More MS news articles for Oct 2001

Running strong

Friday, October 5, 2001

Amanda Mott is used to the wide-eyed looks. People can't believe it when she tells them she has multiple sclerosis. They wonder how she's able to wake up at 5 a.m. two days a week to get dressed for a 5- or 6-mile run near her home in St. Paul's Macalester-Groveland neighborhood. On weekends, she's up at 7 a.m. to put in between 16 and 20 miles.

There is more disbelief when she reveals that she's preparing to run in Sunday's 26-mile Twin Cities Marathon.

The 20th annual race through streets in St. Paul and Minneapolis is just another item on Mott's busy schedule to strike down false perceptions of multiple sclerosis, a disease that attacks the nervous system and can lead to permanent disability.

"I tell my husband (Tim) sometimes that MS might slow me down, but it won't take me down," said Mott, who will be among 9,000 runners in the marathon, which starts at the Metrodome and ends at the state Capitol.

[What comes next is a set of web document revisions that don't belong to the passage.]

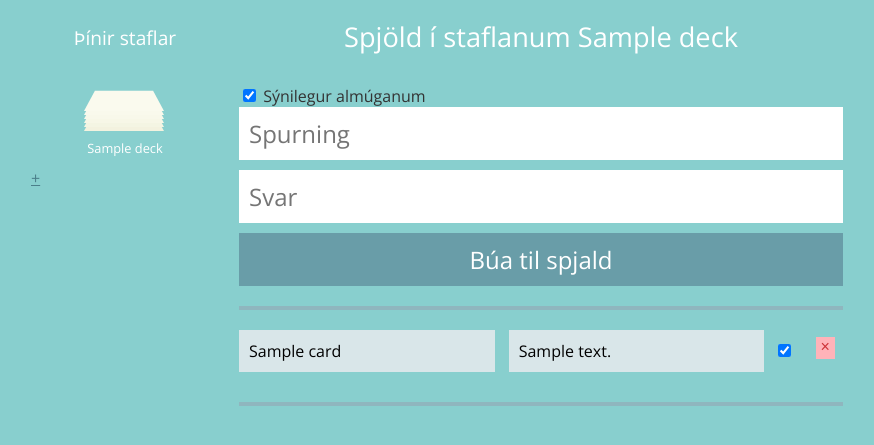
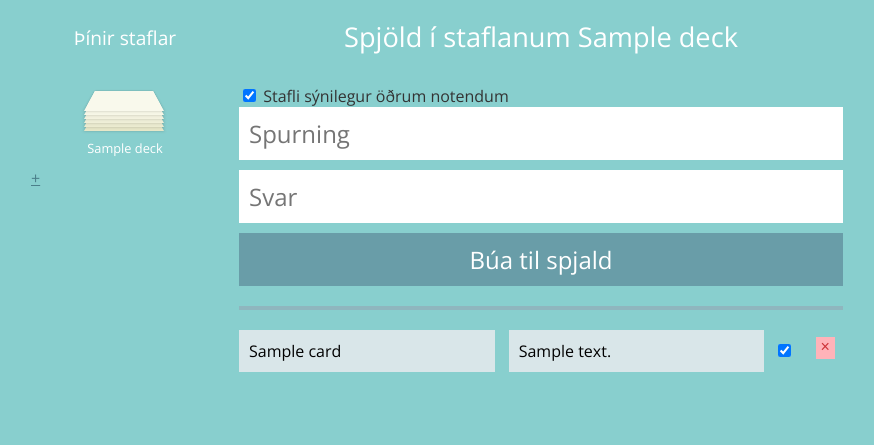
Before and after one commit to kreldjarn/final_project, a Django app: page /create/1/ in a window 1280 px wide. Shown: the part 50-495 px from the top of the page, without its empty margins (99-973 px from the left). Run offline with Django 3.2, Linux system fonts and the light colour scheme; a user stored in the database is signed in; tables that the repository leaves empty hold one stand-in row (values such as "Sample post"); parts of the project's set-up code (start-up, migrations or seed data) failed here and were passed over; some libraries are stand-ins or nearby versions; some web fonts are replaced.

Commit message:
commit commit

```diff
--- a/flashcards/static/css/layout-style.css
+++ b/flashcards/static/css/layout-style.css
@@ -52,8 +52,6 @@ body
 
 	#main .stack-button
 	{
-		-webkit-transform: scale(0.8);
-		background: red;
 		float: left;
 		margin: 0 10px 10px 0;
 	}
@@ -74,6 +72,7 @@ body
 			height: 30px;
 			display: block;
 			width: calc(100%-2px);
+			box-shadow: 0 0 3px rgba(0, 0, 0, 0.2);
 			-webkit-transform-origin: 50% 100%;
 			-webkit-transform: perspective(30px) rotateX(22deg);
 		}
@@ -86,6 +85,13 @@ body
 			color: rgb(255, 255, 255);
 			margin: 34px 0 0 0;
 		}
+
+ul#tilbuin_spjold form
+{
+	margin: 0;
+	padding: 0;
+	border: none;
+}
 
 .stack-button
 {
@@ -366,7 +372,7 @@ form
 	border-bottom: 4px solid rgb(143, 182, 190);
 }
 
-	form.hidden
+	form.hidden, form#hidden
 	{
 		display: none;
 	}
--- a/flashcards/static/js/flash_cards.js
+++ b/flashcards/static/js/flash_cards.js
@@ -3,7 +3,7 @@
 // Stack cards in reverse order
 $("ul.stack").each(function () {
 	$(this).find("li").each(function (n) {
-        $(this).find(".stack-card").addClass('color' + n).css('z-index', -1-n);
+        $(this).find(".stack-card").addClass('color' + (2*n+1)).css('z-index', -1-n);
     });
 });
 
--- a/flashcards/templates/flashcards/create_cards.html
+++ b/flashcards/templates/flashcards/create_cards.html
@@ -7,7 +7,7 @@
 {% block meginmal %}
 	<h1>Spjöld í staflanum {{ currentDeck.name }}</h1>
 	<input type="checkbox" name="togglePublic" id="togglePublic" {% if currentDeck.public %}checked{% endif %} />
-	<label for="togglePublic">Sýnilegur almúganum</label>
+	<label for="togglePublic">Stafli sýnilegur öðrum notendum</label>
 
 	<form id="nytt_spjald" name="nytt_spjald">
 		<input type="text" placeholder="Spurning" id="spurning" name="	spurning" autocomplete="off" autofocus />
@@ -20,8 +20,8 @@
 			{% if c.active %}
 				<li id="{{ c.id }}">
 					<form name="{{ c.id }}">
-						<input type="text" value="{{ c.question }}" name="question" />
-						<input type="text" value="{{ c.answer }}" name="answer" />
+						<input type="text" value="{{ c.question }}" name="question" maxchars="140"/>
+						<input type="text" value="{{ c.answer }}" name="answer"  maxchars="140" />
 						<input type="checkbox" name="visible" {% if c.visible %}checked{% endif %} />
 						<button class="delete red small">×</button>
 					</form>
--- a/flashcards/templates/flashcards/create_deck.html
+++ b/flashcards/templates/flashcards/create_deck.html
@@ -3,7 +3,7 @@
 
 
 {% block meginmal %}
-<article id="content">
+<h1>Nýr stafli</h1>
   <form id="nyr_stafli" name="nyr_stafli">
     <input type="text" placeholder="Nafn stafla" id="nafn" name="nafn" autofocus />
     <input type="Submit" value="Smíða stafla" />
@@ -13,7 +13,6 @@
     {% csrf_token %}
     <input id="stafli" type="hidden" value="" name="stafli" />
   </form>
-</article>
 {% endblock %}
 
 {% block skriptur %}
--- a/flashcards/templates/flashcards/view_single_deck.html
+++ b/flashcards/templates/flashcards/view_single_deck.html
@@ -5,9 +5,6 @@
 
 {% block meginmal %}
   <h1>{{ deck.name }}</h1>
-    {% if creator %}
-      <a href="/create/{{ deck.id }}/">Breyta stafla</a>
-    {% endif %}
     <section id="cards">
 
     </section>
@@ -19,6 +16,9 @@
 
 {% block right %}
 <h2>Þessi stafli</h2>
+    {% if creator %}
+      <a href="/create/{{ deck.id }}/">Breyta</a>
+    {% endif %}
 {% endblock %}
 
 {% block skriptur %}
```
Also changed, not shown: flashcards/static/js/create_cards.js (+3 -5 lines).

Mott, 38, was diagnosed with multiple sclerosis in April 2000, several months after the birth of her 2-year-old daughter, Anna Lee. Mott began to feel numbness in her legs, the same sensation she felt shortly after the birth of her 5-year-old son, Parker.

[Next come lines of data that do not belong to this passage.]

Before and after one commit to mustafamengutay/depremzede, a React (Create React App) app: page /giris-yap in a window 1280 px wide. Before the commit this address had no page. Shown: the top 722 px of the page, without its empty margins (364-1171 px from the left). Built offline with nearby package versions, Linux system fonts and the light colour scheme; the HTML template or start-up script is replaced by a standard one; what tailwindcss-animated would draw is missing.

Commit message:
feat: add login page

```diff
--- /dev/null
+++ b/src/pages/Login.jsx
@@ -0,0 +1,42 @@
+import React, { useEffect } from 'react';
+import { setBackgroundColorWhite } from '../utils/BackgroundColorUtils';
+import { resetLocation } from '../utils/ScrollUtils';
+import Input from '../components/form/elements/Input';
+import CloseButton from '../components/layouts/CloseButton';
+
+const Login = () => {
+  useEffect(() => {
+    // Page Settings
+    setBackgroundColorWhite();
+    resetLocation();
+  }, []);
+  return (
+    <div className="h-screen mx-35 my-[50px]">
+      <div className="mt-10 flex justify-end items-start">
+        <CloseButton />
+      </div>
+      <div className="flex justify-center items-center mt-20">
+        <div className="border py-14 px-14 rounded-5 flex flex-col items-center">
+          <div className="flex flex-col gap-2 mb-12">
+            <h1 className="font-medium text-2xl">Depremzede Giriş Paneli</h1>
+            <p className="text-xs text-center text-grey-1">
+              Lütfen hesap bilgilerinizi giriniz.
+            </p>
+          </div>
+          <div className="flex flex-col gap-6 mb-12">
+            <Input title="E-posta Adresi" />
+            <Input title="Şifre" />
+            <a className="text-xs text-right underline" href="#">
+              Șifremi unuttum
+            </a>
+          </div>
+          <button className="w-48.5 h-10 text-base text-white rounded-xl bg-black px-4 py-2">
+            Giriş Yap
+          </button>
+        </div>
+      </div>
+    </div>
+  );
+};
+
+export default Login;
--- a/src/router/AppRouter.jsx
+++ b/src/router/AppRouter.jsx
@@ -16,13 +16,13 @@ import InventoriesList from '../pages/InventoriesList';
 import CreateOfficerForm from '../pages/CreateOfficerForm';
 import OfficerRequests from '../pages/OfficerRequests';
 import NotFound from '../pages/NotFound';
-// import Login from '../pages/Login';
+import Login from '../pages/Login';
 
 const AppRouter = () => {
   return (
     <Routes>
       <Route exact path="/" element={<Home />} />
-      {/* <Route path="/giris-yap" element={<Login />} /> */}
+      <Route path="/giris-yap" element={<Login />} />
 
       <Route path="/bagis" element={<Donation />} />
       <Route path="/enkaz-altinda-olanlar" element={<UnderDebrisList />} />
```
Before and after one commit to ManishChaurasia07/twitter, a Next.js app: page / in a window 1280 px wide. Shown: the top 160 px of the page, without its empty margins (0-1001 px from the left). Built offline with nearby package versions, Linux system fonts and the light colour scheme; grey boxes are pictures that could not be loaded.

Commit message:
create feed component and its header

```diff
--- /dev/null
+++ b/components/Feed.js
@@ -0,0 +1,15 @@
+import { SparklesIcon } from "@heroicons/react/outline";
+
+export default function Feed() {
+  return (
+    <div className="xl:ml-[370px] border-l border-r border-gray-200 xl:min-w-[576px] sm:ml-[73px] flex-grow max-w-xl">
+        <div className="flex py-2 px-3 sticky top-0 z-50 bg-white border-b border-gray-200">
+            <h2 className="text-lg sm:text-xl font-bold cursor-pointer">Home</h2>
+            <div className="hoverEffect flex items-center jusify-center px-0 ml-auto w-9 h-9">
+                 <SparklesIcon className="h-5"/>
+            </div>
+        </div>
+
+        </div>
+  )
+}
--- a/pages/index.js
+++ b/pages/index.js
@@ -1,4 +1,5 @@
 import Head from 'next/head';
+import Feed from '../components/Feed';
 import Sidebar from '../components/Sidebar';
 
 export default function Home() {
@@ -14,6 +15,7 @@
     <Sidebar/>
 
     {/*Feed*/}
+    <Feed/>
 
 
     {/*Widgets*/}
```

After Parker's birth, Mott assumed the occasional numbness from her waist down was the result of the pounding she took in a kick-boxing class. The numbness went away and didn't concern her again until after Anna Lee was born. Mott went to see a doctor and was referred to a specialist, Dr. Gary Birnbaum, director of the Multiple Sclerosis Treatment and Research Center at the Minneapolis Clinic of Neurology in Golden Valley.

Mott underwent a magnetic resonance imaging exam and CT scan, which revealed brain lesions and tissue bacteria in the nervous system, early warning signs of multiple sclerosis. The news was devastating to Mott, who lost her father to the disease in 1986.

"I was 23 when my father died," Mott said. "I watched him struggle with MS for most of my life. He was 46 when he died. Ten years after he was diagnosed, he was gone. When I found out about me, I was worried about my children. Will they see me go through the same thing?"

About 400,000 people in the United States have some form of multiple sclerosis, according to the Mayo Clinic. Medical researchers have yet to find a cure for the disease, which generally is found in people between the ages of 20 and 40. Women are twice as likely to be affected as men.

Multiple sclerosis is caused by inflammation of tissue in the nervous system, which can block or delay nerve impulses traveling back and forth from the brain. Damage to tissues can slow or block muscle coordination, visual sensation and other nerve signals, and in severe cases, lead to paralysis or permanent disabilities.

Mott said she doesn't experience some of the serious effects of multiple sclerosis, but Birnbaum immediately put her on a treatment program that includes daily injections of Copaxone, one of the few drugs approved by the Food and Drug Administration to fight the disease. Birnbaum said Capoxone "can alter the course of the disease and have a positive effect on the inflammation of tissue in the brain and the overall neurological system."

Birnbaum also recommended that Mott keep busy.

"It's unusual for me to have a patient running in a marathon, but I think it's wonderful," Birnbaum said of Mott. "I enthusiastically encourage patients with MS to do as much exercising as they can -- for the physical and psychological benefits. MS can be a very upsetting disease."

Sunday's race will be Mott's third marathon and her first competition since she was diagnosed. She ran in the 1998 Grandma's Marathon in Duluth and the 1995 Twin Cities Marathon. Mott took up running as a full-time hobby in 1994. She was adamant about not giving up running, hiking, camping or any other outdoor activity after Birnbaum told her she had multiple sclerosis.

"The Copaxone really has helped me," she said. "It's a huge coup for me to be able to do this marathon and maybe inspire some people with MS. I have to be careful sometimes with dehydration when I run. During the summer when it was hot, it took me longer to recover. Other than that, I feel pretty energized about my condition."

Because of her father, Mott is well-informed about multiple sclerosis. After her diagnosis, she did more research and regularly visits a Web site ( to gain new information about the illness and interact with patients across the country in chat rooms.

With no cure for multiple sclerosis, Birnbaum is unsure how long he'll be able to give Mott good reports on her health. He said the disease has varying effects on people. Birnbaum advises people in the early stages of multiple sclerosis to undergo MRI exams once a year to monitor improvements or setbacks.

Mott is required to have an MRI exam every six months. She had one Wednesday and will meet with Birnbaum on Monday to learn the results.

"Amanda could have difficulty in the future, but I'm very encouraged by her progress," Birnbaum said. "Not everyone with MS will have a major impairment of functions."

Mott gets the chance to prove that Sunday.

Ray Richardson can be reached at

© 2001 PioneerPlanet